- [Exercise inputs]:

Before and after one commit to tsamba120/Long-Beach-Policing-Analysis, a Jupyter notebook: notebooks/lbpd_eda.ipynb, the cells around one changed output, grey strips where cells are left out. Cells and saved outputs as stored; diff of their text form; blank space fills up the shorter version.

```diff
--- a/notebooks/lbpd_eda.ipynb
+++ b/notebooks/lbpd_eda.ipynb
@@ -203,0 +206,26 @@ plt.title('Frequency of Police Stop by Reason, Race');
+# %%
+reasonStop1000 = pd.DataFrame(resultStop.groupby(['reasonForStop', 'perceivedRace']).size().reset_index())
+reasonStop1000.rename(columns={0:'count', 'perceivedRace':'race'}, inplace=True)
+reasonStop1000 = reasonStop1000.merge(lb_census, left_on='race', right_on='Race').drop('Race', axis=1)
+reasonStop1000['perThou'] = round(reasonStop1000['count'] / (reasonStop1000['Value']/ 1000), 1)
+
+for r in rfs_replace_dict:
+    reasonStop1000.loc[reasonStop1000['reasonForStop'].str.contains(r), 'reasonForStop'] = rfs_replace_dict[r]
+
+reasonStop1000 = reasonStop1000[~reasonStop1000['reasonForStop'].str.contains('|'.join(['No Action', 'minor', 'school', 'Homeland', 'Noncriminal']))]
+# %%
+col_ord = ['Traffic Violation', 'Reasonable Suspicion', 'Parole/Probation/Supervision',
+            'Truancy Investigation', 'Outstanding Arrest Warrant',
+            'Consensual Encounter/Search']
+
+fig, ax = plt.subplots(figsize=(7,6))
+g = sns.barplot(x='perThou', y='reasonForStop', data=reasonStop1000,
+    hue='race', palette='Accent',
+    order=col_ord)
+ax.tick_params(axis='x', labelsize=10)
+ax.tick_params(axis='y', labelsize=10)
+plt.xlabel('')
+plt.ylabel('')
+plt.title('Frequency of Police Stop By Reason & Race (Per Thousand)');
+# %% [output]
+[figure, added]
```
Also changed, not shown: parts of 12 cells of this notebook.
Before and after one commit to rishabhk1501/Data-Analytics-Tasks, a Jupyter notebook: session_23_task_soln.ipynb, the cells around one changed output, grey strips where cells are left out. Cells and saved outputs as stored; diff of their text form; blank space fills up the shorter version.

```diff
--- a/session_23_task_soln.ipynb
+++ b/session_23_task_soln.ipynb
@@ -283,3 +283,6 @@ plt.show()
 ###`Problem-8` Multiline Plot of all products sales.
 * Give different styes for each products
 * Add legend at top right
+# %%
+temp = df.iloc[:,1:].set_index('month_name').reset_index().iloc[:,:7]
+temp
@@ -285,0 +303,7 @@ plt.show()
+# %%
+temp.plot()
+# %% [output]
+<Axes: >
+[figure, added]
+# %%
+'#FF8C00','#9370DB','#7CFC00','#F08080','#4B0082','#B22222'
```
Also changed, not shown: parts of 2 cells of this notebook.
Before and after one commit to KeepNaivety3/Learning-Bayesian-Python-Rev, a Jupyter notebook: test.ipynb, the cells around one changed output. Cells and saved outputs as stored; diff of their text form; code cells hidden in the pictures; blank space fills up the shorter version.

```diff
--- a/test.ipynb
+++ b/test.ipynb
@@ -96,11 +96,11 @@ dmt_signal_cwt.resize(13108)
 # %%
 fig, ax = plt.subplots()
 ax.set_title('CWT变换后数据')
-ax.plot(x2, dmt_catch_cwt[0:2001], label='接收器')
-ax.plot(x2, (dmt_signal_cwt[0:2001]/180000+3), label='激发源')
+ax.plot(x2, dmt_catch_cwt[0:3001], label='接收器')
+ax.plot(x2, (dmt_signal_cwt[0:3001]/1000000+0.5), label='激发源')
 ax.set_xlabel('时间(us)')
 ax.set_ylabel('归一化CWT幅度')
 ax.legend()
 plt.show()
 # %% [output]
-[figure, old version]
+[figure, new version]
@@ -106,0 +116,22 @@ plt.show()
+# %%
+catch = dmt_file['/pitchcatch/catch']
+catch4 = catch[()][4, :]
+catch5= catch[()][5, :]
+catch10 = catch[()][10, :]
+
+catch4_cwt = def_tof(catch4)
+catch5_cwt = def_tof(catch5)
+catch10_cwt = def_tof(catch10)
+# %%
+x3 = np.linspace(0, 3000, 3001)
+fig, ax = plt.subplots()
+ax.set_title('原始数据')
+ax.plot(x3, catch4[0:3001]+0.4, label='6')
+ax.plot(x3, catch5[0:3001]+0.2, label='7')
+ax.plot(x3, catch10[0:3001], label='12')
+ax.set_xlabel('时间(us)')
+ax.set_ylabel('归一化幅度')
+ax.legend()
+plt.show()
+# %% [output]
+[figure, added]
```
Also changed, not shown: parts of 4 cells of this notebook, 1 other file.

- [Work order]: Each line above that contains the string "parts" should be copied.

- [Written solution]:
Also changed, not shown: parts of 12 cells of this notebook.
Also changed, not shown: parts of 2 cells of this notebook.
Also changed, not shown: parts of 4 cells of this notebook, 1 other file.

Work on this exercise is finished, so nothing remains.